··· GIVEN ENTRIES ···

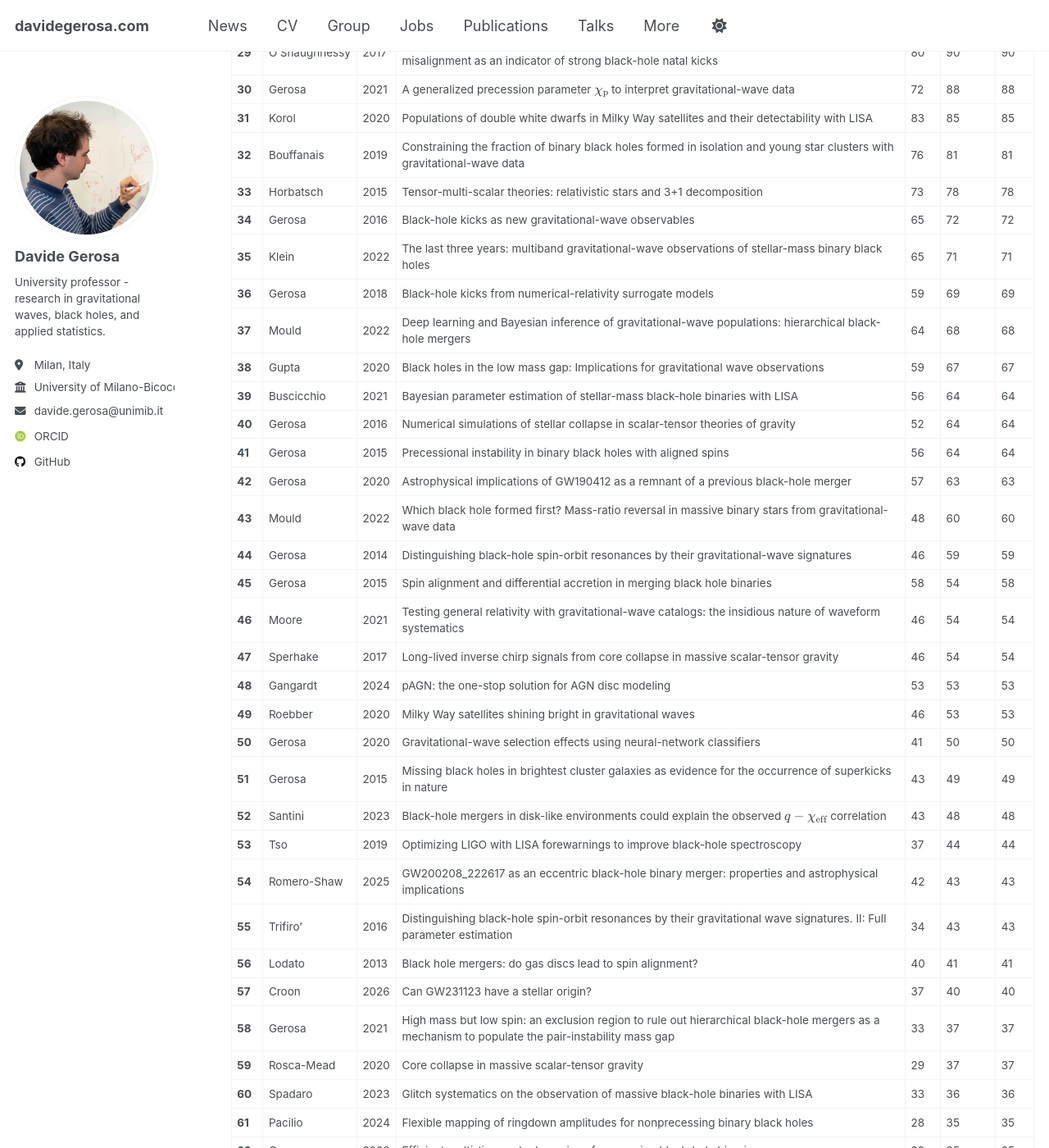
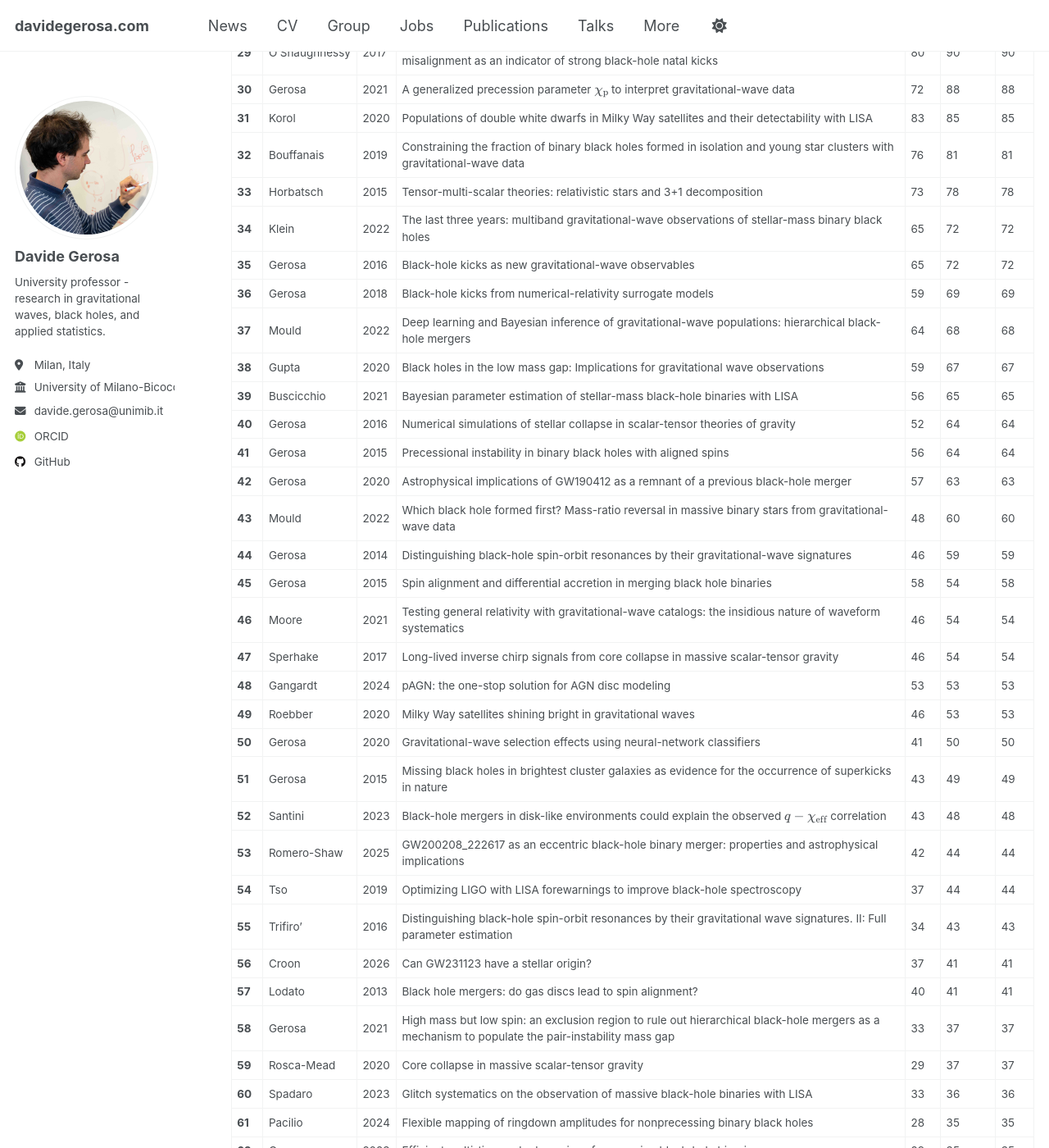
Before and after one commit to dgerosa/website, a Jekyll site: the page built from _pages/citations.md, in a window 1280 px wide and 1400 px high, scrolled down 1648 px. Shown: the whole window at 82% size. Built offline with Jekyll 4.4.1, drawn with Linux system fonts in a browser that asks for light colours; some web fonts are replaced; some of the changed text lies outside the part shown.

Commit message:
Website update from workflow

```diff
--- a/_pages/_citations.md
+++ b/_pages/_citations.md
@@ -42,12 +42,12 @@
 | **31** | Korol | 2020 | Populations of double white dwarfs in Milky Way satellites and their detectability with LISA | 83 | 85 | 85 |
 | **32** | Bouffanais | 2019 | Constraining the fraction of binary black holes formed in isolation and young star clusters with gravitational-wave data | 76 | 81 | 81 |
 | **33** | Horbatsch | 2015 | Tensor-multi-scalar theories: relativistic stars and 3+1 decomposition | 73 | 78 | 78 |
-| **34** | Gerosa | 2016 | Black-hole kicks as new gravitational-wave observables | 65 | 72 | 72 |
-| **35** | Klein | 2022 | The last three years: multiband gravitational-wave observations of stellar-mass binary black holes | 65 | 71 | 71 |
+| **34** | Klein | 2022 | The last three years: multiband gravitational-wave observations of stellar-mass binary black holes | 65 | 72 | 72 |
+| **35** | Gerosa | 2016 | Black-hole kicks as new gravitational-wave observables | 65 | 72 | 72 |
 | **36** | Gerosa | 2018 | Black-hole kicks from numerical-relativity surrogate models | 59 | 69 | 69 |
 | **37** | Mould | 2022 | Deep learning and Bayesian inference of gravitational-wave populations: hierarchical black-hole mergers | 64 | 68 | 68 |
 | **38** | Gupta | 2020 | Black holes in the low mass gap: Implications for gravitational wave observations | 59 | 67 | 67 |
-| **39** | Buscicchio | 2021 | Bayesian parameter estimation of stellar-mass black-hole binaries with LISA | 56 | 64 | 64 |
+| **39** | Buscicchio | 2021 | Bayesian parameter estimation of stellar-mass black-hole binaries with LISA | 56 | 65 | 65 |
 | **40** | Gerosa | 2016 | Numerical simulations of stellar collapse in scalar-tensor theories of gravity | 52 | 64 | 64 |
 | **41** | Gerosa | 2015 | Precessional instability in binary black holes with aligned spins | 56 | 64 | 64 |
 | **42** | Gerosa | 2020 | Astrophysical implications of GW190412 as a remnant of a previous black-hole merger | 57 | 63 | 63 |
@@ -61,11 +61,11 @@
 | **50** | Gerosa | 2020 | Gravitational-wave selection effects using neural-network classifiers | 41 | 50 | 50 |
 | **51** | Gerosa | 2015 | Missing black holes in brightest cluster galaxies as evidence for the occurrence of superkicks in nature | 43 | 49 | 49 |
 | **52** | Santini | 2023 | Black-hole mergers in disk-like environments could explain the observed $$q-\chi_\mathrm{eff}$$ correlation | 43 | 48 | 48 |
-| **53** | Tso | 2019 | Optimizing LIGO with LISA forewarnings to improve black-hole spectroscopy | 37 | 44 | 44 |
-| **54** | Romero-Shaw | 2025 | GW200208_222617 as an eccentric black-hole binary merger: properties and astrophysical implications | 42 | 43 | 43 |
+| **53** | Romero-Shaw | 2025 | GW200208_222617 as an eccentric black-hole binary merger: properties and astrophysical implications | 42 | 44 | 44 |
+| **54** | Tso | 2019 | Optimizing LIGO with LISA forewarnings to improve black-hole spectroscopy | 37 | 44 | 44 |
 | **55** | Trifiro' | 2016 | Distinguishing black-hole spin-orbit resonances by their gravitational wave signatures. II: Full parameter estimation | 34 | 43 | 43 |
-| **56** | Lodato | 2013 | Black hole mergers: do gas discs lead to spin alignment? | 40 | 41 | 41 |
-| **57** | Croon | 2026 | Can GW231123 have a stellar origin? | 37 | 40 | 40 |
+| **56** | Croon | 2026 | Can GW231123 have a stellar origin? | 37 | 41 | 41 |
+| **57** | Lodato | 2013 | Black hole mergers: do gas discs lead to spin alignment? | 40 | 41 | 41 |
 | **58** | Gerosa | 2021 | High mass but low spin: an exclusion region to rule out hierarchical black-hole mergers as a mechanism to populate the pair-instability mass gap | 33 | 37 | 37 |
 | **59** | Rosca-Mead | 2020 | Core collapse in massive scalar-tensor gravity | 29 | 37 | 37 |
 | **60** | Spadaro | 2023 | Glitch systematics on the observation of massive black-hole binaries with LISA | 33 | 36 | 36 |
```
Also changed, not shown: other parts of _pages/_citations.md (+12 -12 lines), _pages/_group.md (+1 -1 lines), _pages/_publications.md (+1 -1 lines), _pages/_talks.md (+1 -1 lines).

···
··· GIVEN ENTRIES ···

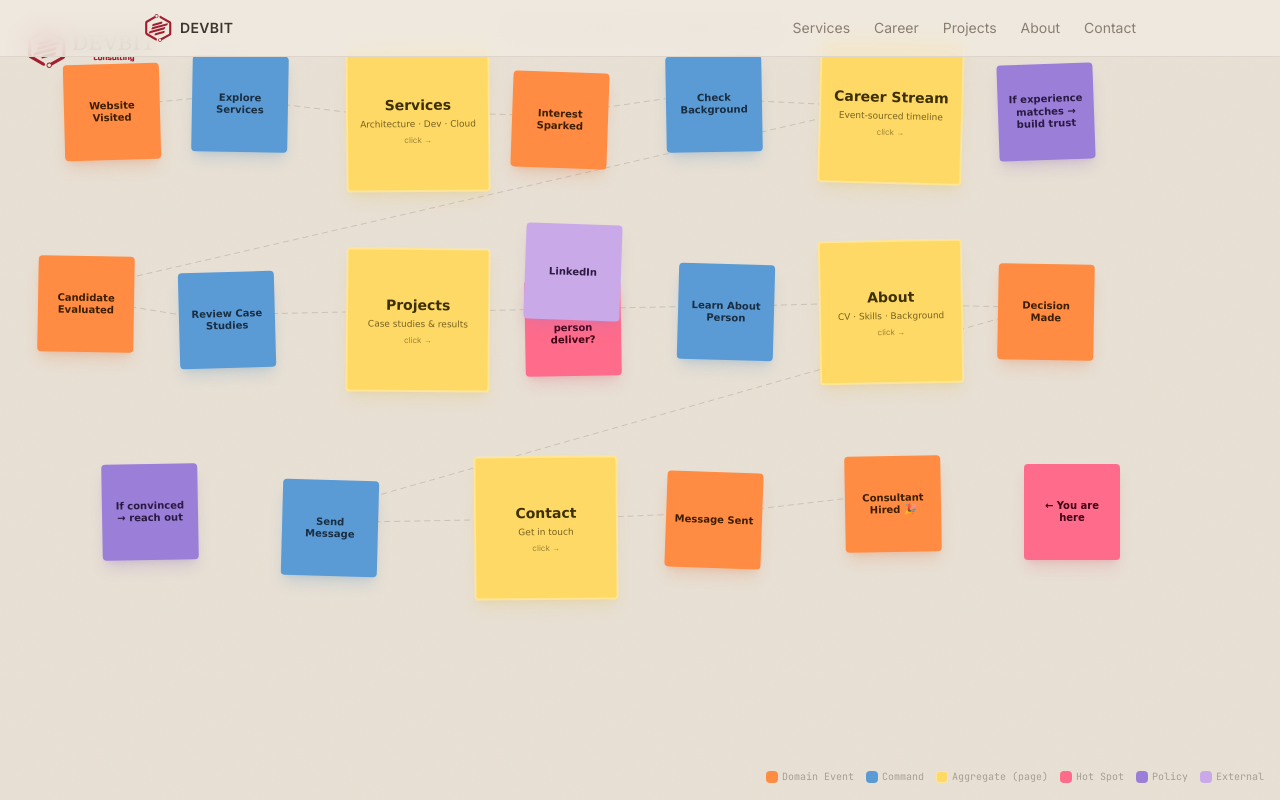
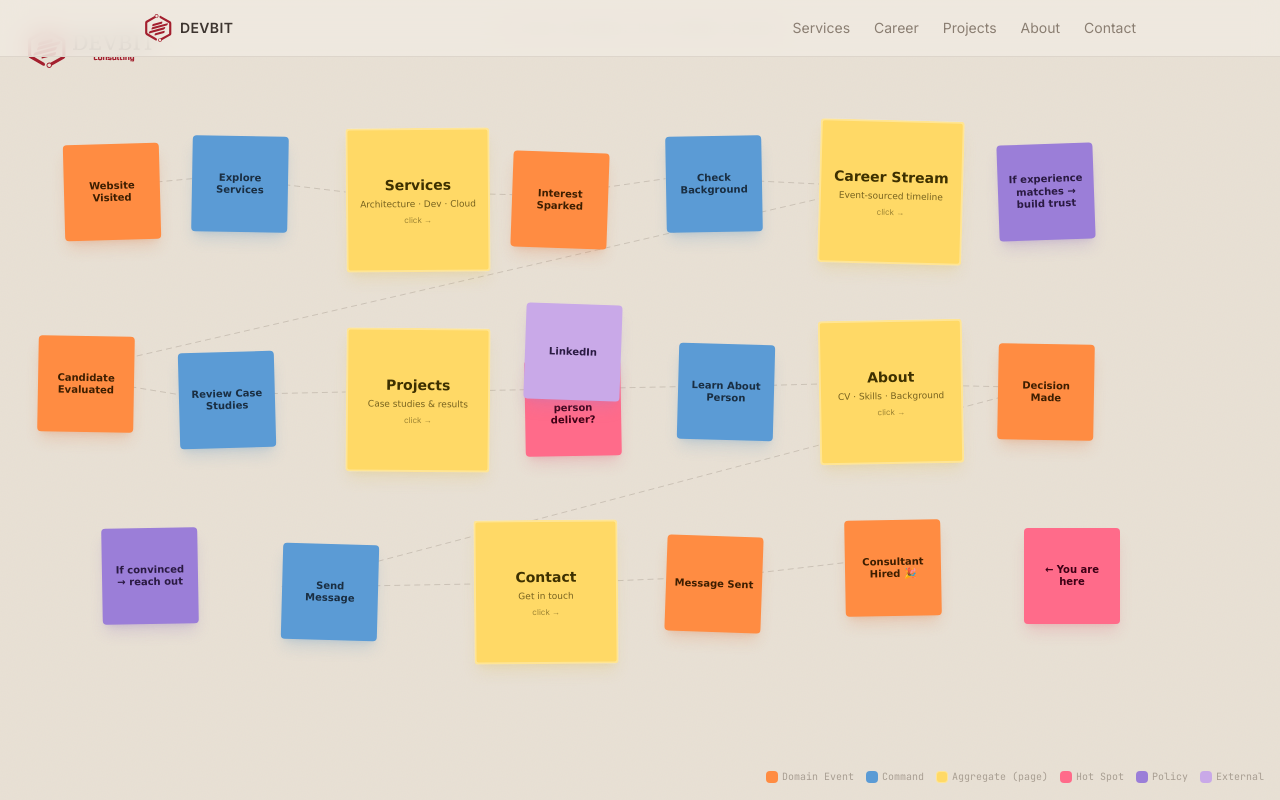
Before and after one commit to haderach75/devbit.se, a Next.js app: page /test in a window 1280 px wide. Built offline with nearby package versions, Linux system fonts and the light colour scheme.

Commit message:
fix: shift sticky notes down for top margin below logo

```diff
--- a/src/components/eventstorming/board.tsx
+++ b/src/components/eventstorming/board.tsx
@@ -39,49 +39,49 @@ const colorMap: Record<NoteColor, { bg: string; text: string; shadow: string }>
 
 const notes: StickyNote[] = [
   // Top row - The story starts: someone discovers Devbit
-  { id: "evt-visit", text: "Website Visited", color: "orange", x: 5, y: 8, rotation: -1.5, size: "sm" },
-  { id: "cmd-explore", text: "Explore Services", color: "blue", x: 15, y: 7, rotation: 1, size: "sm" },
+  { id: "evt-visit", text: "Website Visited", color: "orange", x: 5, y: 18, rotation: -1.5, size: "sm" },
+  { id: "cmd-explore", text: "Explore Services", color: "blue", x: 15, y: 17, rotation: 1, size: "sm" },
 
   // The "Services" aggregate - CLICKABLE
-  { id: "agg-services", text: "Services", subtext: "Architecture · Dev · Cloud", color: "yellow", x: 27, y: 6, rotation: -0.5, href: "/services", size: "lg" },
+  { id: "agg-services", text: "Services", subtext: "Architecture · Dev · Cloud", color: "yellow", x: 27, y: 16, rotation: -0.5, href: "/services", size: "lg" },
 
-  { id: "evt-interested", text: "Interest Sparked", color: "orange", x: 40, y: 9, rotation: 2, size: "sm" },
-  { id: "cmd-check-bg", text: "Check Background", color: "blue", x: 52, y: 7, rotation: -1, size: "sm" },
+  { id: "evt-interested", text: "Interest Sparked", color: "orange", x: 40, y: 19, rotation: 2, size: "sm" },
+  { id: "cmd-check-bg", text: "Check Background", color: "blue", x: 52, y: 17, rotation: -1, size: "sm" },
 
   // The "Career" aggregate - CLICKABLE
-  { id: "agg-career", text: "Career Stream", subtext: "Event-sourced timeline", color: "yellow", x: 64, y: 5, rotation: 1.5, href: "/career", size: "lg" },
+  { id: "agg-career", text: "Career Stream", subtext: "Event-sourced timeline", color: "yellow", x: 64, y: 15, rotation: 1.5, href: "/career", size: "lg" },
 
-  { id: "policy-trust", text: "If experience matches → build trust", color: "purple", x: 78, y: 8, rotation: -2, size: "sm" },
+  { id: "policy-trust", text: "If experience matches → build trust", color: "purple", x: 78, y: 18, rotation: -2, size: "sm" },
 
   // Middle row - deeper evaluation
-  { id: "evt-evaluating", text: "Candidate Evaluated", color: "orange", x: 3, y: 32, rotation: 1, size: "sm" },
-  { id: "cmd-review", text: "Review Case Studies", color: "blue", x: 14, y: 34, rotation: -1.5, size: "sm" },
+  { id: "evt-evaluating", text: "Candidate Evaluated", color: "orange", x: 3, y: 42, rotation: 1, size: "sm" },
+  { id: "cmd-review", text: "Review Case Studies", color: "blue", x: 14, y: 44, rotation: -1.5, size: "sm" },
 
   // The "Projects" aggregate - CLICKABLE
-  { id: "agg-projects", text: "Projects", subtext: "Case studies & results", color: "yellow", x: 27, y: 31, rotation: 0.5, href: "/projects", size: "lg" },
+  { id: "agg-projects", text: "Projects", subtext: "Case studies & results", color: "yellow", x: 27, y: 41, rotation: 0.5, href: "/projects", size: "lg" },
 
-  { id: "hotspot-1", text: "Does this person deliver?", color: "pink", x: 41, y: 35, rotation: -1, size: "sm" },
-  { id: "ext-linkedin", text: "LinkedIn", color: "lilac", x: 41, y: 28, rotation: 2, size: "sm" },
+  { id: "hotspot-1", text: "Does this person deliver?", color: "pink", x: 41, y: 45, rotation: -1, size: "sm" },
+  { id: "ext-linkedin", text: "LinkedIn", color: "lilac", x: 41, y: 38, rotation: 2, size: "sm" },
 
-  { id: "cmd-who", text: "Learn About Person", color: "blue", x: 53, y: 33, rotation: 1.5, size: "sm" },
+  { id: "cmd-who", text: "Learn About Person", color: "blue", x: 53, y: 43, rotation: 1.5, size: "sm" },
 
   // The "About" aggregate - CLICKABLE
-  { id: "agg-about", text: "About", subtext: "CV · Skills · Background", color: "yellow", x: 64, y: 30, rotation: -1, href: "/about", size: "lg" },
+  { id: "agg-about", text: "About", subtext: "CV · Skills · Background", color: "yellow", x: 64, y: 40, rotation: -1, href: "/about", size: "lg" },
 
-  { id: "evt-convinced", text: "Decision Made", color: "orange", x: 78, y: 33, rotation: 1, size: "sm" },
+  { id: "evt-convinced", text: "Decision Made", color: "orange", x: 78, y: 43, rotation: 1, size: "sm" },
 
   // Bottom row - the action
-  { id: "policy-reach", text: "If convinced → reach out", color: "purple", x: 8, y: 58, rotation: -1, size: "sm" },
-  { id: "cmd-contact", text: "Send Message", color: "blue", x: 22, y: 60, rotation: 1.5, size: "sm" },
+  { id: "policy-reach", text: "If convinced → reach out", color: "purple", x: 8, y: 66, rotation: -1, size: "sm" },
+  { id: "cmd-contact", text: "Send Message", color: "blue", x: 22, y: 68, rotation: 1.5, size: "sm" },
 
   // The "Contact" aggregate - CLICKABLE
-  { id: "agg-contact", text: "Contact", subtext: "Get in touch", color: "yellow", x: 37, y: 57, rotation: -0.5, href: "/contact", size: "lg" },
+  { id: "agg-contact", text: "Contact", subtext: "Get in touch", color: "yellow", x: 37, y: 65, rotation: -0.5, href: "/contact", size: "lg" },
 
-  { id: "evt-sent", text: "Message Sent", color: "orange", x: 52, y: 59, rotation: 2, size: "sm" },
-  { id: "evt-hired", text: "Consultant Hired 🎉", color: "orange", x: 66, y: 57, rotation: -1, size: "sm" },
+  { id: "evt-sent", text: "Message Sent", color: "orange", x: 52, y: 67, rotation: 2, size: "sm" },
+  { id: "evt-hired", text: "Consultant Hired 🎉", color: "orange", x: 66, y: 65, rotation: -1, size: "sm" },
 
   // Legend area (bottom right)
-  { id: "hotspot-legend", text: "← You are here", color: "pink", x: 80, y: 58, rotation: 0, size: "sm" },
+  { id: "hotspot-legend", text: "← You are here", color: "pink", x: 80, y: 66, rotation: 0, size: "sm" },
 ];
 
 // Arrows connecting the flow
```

···

ASSIGNMENT =>
Please filter the listing down to lines that include the word "Bayesian".

PROBLEM SOLUTION =>
 | **37** | Mould | 2022 | Deep learning and Bayesian inference of gravitational-wave populations: hierarchical black-hole mergers | 64 | 68 | 68 |
-| **39** | Buscicchio | 2021 | Bayesian parameter estimation of stellar-mass black-hole binaries with LISA | 56 | 64 | 64 |
+| **39** | Buscicchio | 2021 | Bayesian parameter estimation of stellar-mass black-hole binaries with LISA | 56 | 65 | 65 |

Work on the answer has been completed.